But why is this humility so important? Or to put it another way – why is Ego detrimental?
The Burden of Ego
Ego is like a mammoth sized program you install on your hard drive. It’s always running in the background, using up all of your processing speed and memory, and everything else slows down. It’s constantly hungry and needy, requiring so much attention that other important tasks become neglected. Once you learn how to eliminate or reduce Ego, you will begin to find freedom: mental space and renewed energy that allow you to choose which tasks to focus on effectively.
Reducing Ego means you have the freedom to be wrong. When a student asks a question that you don’t know, or points out a mistake, Ego is often quick to act by hiding the truth. This is harmful to the education process on many fronts. First, the student’s confidence takes a hit. Next time instead of questioning, they are more likely to sit quietly and not say anything. This means that your future mistakes will go unchallenged and your whole class will be disadvantaged. It also means that student may lose trust in you as a teacher. One tiny moment of Ego can sour an entire semester or worse.
Beyond the damage, Ego also prevents a moment of opportunity. When a person readily accepts a mistake or owns a failure, the authenticity of their character is on full display; and this can boost the confidence of a class, and open the door for deeper learning to occur.
Humility – the Freedom to Follow
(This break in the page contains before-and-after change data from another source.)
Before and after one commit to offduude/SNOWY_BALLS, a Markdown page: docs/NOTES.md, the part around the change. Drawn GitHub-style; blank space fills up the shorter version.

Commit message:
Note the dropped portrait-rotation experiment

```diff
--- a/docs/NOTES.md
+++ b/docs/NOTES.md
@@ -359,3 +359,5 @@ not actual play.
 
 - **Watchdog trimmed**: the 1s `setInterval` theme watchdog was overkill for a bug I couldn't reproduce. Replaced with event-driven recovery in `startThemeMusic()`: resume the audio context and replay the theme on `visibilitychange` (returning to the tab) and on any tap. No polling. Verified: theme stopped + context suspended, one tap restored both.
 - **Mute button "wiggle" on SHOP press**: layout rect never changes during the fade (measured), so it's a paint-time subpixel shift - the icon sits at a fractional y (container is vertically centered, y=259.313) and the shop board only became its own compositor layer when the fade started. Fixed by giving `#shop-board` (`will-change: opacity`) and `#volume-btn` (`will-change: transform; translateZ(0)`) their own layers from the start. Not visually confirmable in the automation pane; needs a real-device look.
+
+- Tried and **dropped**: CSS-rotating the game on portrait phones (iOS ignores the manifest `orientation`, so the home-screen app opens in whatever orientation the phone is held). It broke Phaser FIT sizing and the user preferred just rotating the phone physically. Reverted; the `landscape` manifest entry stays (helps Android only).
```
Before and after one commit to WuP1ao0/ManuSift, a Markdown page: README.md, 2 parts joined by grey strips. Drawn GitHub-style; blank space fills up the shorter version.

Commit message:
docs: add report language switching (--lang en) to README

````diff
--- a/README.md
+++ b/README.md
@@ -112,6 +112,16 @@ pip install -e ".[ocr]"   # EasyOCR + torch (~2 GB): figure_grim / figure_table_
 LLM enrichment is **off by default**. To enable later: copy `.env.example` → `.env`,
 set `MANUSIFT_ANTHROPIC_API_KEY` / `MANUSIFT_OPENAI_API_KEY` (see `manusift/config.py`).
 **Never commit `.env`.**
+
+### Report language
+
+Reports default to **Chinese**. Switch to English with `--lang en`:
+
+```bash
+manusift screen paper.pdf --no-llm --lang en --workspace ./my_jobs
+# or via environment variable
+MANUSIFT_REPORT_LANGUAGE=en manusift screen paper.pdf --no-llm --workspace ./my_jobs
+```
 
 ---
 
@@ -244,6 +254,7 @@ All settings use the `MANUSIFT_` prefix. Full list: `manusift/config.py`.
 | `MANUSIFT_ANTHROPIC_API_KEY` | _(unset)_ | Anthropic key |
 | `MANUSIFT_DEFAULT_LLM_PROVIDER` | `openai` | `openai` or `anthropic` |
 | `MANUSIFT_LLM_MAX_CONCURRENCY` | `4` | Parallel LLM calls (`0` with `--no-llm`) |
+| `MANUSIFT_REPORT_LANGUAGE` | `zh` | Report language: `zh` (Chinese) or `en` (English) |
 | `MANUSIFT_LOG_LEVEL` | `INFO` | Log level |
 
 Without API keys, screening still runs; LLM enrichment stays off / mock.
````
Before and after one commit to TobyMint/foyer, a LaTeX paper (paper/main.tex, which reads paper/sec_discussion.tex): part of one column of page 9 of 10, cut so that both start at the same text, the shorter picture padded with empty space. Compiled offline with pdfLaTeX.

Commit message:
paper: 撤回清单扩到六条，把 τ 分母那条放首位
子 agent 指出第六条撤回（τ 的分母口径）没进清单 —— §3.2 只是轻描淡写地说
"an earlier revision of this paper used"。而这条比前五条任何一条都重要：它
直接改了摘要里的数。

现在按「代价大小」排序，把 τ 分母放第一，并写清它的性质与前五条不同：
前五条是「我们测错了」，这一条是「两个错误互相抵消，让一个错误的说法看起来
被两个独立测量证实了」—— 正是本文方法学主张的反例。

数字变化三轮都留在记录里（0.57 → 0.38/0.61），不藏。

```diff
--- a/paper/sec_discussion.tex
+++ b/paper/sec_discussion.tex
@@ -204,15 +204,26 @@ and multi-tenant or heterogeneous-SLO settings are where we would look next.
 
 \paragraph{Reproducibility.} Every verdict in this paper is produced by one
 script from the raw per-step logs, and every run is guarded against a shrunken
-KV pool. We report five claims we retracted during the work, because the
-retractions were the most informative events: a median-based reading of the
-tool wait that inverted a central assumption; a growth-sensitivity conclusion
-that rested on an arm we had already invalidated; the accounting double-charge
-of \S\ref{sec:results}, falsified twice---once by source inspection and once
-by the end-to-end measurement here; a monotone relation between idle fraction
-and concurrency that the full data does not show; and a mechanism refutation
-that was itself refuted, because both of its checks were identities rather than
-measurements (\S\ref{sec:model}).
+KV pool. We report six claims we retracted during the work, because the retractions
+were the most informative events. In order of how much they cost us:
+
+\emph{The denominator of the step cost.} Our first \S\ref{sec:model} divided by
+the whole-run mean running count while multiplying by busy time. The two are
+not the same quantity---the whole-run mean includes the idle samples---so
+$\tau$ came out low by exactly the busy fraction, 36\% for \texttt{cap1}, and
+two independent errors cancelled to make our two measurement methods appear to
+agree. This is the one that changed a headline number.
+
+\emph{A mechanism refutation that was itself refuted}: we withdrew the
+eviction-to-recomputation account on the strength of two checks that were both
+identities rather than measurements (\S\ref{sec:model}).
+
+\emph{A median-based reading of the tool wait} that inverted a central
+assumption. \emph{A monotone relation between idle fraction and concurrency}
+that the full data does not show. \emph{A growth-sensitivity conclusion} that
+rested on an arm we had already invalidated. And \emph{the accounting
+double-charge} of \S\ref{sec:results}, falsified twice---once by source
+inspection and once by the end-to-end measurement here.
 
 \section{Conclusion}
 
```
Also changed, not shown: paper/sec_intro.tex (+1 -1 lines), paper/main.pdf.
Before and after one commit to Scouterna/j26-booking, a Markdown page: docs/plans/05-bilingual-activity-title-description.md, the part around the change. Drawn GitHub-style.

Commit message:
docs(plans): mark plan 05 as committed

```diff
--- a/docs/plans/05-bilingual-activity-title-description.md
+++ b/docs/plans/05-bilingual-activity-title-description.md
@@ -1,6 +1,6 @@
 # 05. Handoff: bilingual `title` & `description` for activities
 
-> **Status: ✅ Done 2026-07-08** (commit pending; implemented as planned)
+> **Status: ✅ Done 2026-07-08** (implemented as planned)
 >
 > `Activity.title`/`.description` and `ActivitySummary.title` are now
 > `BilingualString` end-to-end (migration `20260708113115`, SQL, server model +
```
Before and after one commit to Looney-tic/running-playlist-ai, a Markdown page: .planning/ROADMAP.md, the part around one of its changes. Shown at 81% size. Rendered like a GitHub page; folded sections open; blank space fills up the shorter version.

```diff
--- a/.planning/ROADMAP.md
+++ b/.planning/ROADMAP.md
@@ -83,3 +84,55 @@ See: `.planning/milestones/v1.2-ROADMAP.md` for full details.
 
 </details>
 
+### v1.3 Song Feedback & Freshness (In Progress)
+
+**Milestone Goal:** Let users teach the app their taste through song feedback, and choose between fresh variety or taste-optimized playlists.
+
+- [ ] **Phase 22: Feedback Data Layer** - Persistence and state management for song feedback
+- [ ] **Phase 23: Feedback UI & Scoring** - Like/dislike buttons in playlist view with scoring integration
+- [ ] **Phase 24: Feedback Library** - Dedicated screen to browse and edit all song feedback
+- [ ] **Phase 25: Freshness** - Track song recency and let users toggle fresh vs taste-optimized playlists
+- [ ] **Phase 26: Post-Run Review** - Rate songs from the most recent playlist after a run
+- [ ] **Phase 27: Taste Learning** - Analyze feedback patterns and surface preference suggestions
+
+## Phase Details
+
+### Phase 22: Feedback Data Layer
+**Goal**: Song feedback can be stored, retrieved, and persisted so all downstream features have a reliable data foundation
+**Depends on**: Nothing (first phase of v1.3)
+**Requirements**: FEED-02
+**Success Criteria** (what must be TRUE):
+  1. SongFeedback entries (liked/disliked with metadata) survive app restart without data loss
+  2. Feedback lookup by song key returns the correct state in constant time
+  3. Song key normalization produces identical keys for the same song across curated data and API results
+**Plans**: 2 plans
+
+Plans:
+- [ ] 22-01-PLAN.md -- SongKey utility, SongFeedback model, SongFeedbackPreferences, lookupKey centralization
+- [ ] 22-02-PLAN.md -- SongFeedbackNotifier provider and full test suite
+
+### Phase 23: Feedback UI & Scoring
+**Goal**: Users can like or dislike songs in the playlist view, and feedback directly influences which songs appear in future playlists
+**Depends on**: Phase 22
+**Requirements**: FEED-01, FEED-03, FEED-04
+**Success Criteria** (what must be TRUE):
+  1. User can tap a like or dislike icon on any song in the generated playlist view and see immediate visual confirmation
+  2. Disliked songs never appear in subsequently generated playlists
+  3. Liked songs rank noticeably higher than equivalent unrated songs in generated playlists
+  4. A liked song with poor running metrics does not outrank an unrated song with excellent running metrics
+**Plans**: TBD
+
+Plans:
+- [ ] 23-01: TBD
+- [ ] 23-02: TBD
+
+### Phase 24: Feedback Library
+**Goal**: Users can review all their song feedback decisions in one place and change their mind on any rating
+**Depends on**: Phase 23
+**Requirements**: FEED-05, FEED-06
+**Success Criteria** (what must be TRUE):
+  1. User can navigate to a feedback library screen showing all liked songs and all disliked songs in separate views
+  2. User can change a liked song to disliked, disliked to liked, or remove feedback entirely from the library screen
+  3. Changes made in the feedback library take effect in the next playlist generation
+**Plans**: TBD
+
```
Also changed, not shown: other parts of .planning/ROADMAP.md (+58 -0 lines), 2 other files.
In the first post I talked about the monkey mind (Ego) taking control and preventing Slow Listening. Ego is the one responsible for that feeling of expectation, that focus on teaching as a performance, or worse teaching as an expression of power or control. Unfortunately, many people go into teaching for motives that do not align with learning. And many times, those motives have something to do with control. Perhaps lacking self-control, or suffering from neglect, a controlling teacher uses his/her classroom to create a domain – a little kingdom where he/she can assert dominance and create a league of followers. Obviously, this scenario ends badly for everyone involved.
One way to eliminate Ego is carefully think through the objectives of education. Ultimately, we are not teaching for the benefit of the teacher. And hopefully, we are not teaching to produce good test scores. One of my favorite quotes comes from Martin Luther King Jr.:
“The function of education is to teach one to think intensively and to think critically. Intelligence plus character – that is the goal of true education.”
Critical and intensive thinking, intelligence and character. These are skill sets. These are changes in brain matter. If these types of changes are the ultimate goal – it’s important to realize that students are the drivers in the educational process.
This is a hard pill for some teachers to swallow. But the reality is that critical thinking and character formation do not occur from listening. They occur from doing. And each student will find the path to these skills differently. This means that as an educator you must be more concerned with a student’s path to learning, than with:
- your lesson plan
- your performance
- any other Ego-driven aspect that may interfere with true learning.
In the next post we will discuss the importance of observation and some practical tips for encouraging more student expression and initiative.
 I’m not saying this is a conscious thought or choice. Subconsciously the Ego is reinforcing its own worth every time you ‘teach’ something.